Trained as an anesthesiologist, Abdul-Ghaaliq Lalkhen, now a member of the Faculty of Main Medicine at the Royal College of Anesthetists in London, is an expert in pain. With An Anatomy of Pain, he thoughtfully illuminates how little is known about how it is experienced, understood and treated in modern medicine. Lalkhen focuses on how the misunderstandings of pain's inner workings, by both medical professionals and people experiencing it, have shaped various treatments of it, including patterns in prescriptions and accidental solutions that might cause relief, but are not always a cure.

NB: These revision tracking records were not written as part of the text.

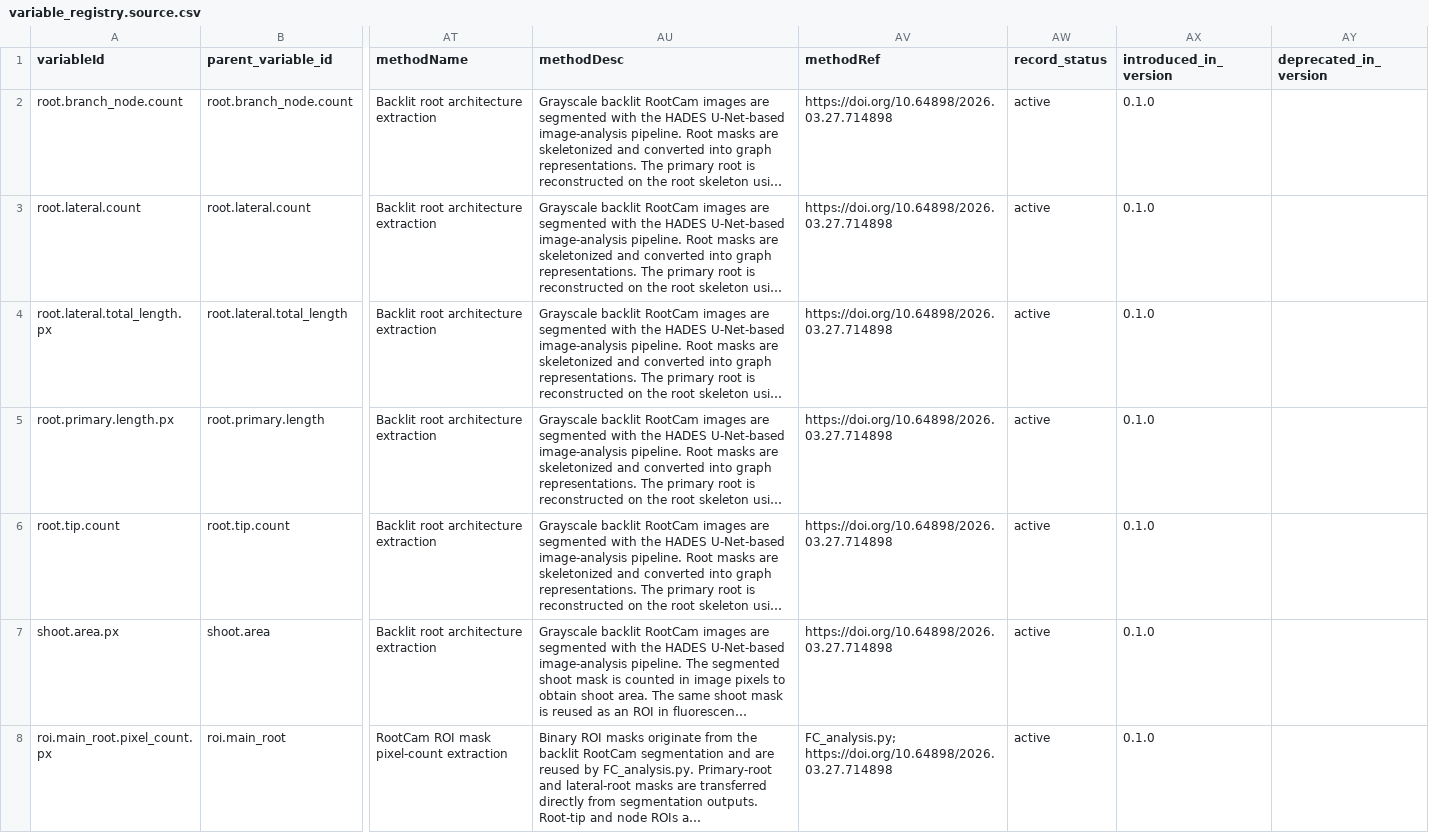
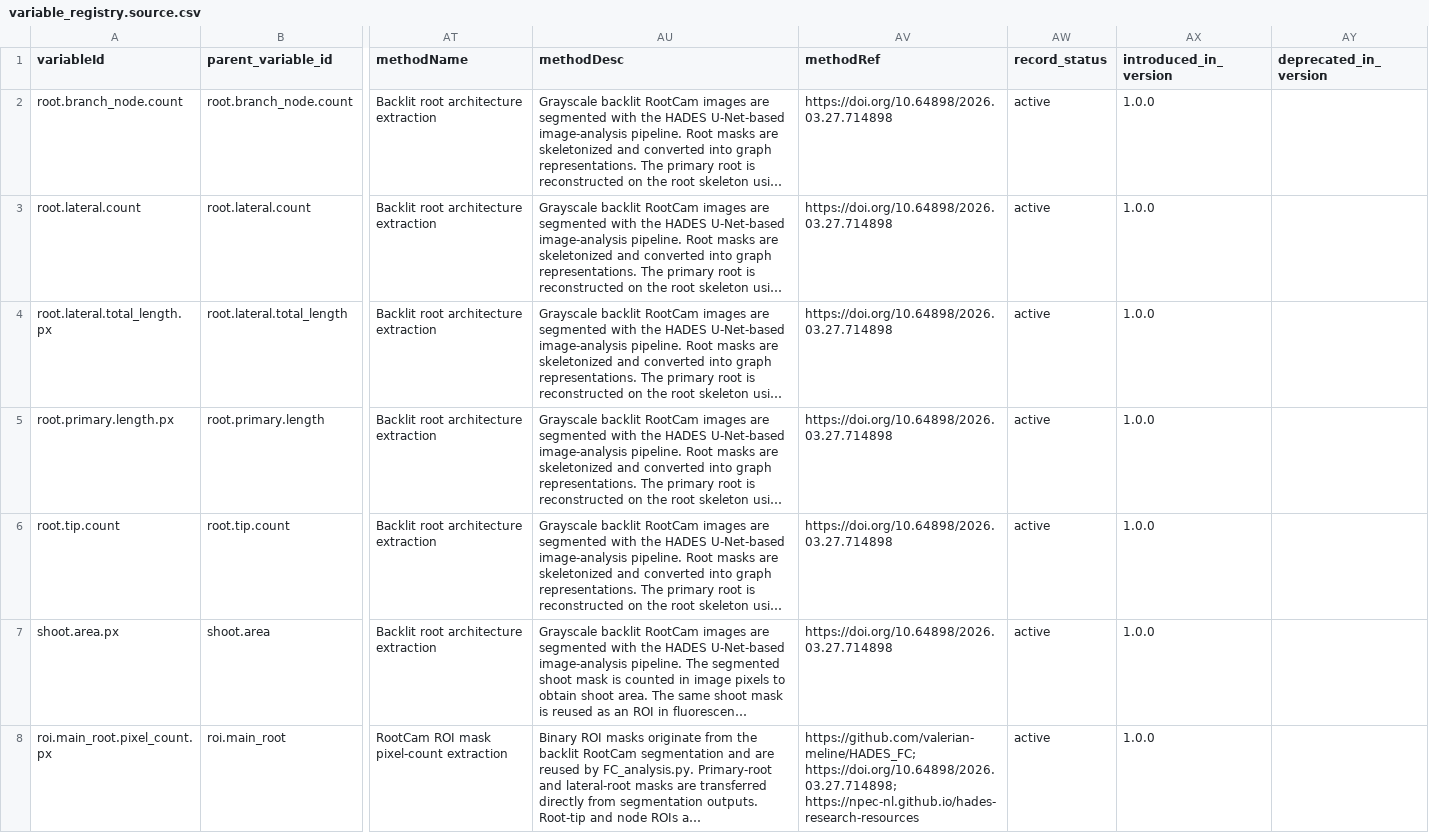
Before and after one commit to NPEC-NL/hades-registry, a CSV file: variable_registry.source.csv, drawn as a sheet; only a part is shown, gaps mark what is left out; long unchanged cells end in …; the diff covers the shown part only; the diff names each change by its address in the sheet, - before the commit and + after, or states it on an @@ line.

```diff
--- a/variable_registry.source.csv
+++ b/variable_registry.source.csv
-AX2:AX8 (introduced_in_version): 0.1.0
+AX2:AX8 (introduced_in_version): 1.0.0
-AV8 (methodRef): FC_analysis.py; https://doi.org/10.64898/2026.03.27.714898
+AV8 (methodRef): https://github.com/valerian-meline/HADES_FC; https://doi.org/10.64898/2026.03.27.714898; https://npec-nl.github.io/hades-research-resources
```
Also changed, not shown: 61 edited cells elsewhere in this file, 20 other files.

Lalkhen overall seeks to reform readers' understanding of pain. It is not always due to singular or acute experiences, but rather "a warning system" for the body that people can learn and relearn to respond to. It is, moreover, "a complex experience and not one over which we have mastery, neither when it has been triggered due to injury nor when it has become chronic pain." His text takes readers through histories of the conceptualization of pain in different cultures, various categorizations of pain and approaches to their treatments, and treatments including opiates, injected treatments and spinal cord stimulators. Overall, Lalkhen advocates for a multipronged approach that relies less on direct, singular interventions, and more on approaches that combine physiotherapeutical, medical and psychological treatments. As he writes, pain is, after all, "both a sensory and an emotional experience.... It is only by addressing the complete experience of pain that we can hope to manage pain and alleviate suffering." --Michelle Anya Anjirbag, freelance reviewer